Wyoming news briefs for August 18
Climber’s body recovered high on Gannett Peak
RIVERTON – The search for a 41-year-old Cheyenne man ended Monday afternoon, when he was found deceased on Gannett Peak.
The missing man has been identified as Thor Hallingbye.
Sublette County Sheriff's Office Sgt. Travis Bingham said the climber was reported missing Sunday morning, apparently after getting separated from his excursion group on Saturday, near Gannett Peak, the tallest mountain in Wyoming at 13,804 feet.
“At this time the death appears to be a tragic climbing accident,” Fremont County Sheriff Ryan Lee said Tuesday.
Lee said the investigation into Hallingbye’s death is continuing, involving the Fremont County Sheriff’s Office, Fremont County Coroner, and the Sublette County Sheriff’s Office.
Hallingbye’s climbing party had entered the wilderness from the Green Lakes Trailhead in Sublette County, which is typical for climbers attempting the Gannett summit.
The Sublette County Sheriff’s office began search efforts Sunday and later found the missing man Monday afternoon at an approximate elevation of 12,900 feet, within Fremont County, on the northeast face of Gannett Peak.
The body was airlifted to the Lander’s Hunt Field airport late Monday afternoon.
LCCC president: Budget cuts leave college finances in “chaos”
CHEYENNE – Laramie County Community College experienced the largest reduction in state funding in its history last fall, and the loss of $8 million impacted not only the upcoming fall semester, but the future of the college.
“There’s no better term to explain our fiscal environment right now than chaos,” LCCC President Joe Schaffer said during his State of the College address Monday.
Even with emergency funding due to the pandemic and federal stimulus programs, the college is struggling to navigate the funding cuts, he said.
The administration is not unaccustomed to this kind of financial restriction, though. According to LCCC financial records, over the past decade, there has been a downward trend in stable funding to community colleges in the area.
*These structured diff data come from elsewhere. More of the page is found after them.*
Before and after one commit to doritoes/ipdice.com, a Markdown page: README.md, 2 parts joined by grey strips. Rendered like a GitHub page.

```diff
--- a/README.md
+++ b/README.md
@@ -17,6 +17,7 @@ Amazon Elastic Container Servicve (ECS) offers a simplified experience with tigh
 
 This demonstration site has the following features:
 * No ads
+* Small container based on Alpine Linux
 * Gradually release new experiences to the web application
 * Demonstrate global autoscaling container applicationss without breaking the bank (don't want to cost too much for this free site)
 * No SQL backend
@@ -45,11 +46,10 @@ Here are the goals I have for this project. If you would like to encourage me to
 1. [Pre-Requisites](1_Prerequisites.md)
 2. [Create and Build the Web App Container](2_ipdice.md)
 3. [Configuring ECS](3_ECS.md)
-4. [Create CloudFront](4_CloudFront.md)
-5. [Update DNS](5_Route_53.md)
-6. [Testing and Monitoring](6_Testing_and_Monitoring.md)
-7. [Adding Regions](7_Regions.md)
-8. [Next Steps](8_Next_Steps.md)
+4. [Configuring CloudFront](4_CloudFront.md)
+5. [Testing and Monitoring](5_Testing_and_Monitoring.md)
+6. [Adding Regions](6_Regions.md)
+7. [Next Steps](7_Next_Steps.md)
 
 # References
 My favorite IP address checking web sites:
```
Ten years ago, funding from the state’s biennium budget to LCCC was $192 million. Going into the 2023- 24 biennium, only $147 million will be allocated to the local college. Taking into account inflation and other economic factors, this was a loss of more than $98 million in funding to the school.
And in the past four years, there has been a cut in state funding to LCCC by 25 percent.
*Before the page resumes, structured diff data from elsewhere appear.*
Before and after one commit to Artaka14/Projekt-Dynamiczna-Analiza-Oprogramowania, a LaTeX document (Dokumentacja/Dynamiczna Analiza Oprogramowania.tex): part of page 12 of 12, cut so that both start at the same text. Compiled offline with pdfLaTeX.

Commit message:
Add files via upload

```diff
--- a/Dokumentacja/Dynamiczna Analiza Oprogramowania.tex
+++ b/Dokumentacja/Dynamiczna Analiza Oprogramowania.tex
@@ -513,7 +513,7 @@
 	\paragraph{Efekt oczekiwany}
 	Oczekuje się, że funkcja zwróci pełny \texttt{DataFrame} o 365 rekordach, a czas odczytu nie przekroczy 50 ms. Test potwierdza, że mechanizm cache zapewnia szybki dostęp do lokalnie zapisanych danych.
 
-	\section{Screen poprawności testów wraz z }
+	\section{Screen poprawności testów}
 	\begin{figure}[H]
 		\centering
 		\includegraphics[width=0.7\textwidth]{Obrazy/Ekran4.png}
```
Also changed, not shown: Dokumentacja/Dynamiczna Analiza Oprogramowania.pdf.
“There’s been a mantra that we need smaller government and less state spending,” Schaffer said. “And if that is our goal, what I can tell you is that we are accomplishing it when it comes to higher education.”
One of the ways LCCC has managed to function throughout these cuts to state aid is through its major one-time funding, which often comes in the form of private donations and investments.
Powell man alleged to have fled from police while on bond for foot chase
POWELL — A Powell man who led police on a foot chase mid-July is now facing charges that allege he led a deputy on a higher speed pursuit less than two weeks later.
Lon F. Middleton, 36, is alleged to have fled from a Park County Sheriff’s deputy at upwards of 90 miles per hour on July 26.
Park County prosecutors have filed four misdemeanor charges alleging Middleton sped, eluded police and drove without valid auto insurance or vehicle registration.
However, at an appearance in Circuit Court on Friday, he vehemently denied being the driver of the vehicle in question.
“I haven’t driven anywhere and I have not been pulled over. I haven’t violated anything,” Middleton said, pleading not guilty to the charges.
At the time of the pursuit, Middleton was awaiting trial in connection with a July 16 incident, in which he allegedly fought with a bartender at the Red Zone Sports Bar and Grill before running away from responding police officers. Bystanders reportedly cheered officers on as they pursued Middleton through downtown Powell.
He’d been out on a $500 bond for roughly a week when Park County Sheriff’s Deputy Allen Cooper spotted a Ford Crown Victoria speeding down Lane 9.
At one point, “I was traveling over 90 miles per hour and the white Ford was pulling away from me handily,” Cooper wrote in an affidavit.
The Park County Attorney’s Office later filed criminal charges in connection with the pursuit and moved to revoke Middleton’s bond in connection with the Red Zone case; police arrested him in Powell on Wednesday.
During Friday’s hearing in Circuit Court, Judge Bruce Waters set Middleton’s bond at $7,000, which was posted by a family member later in the day.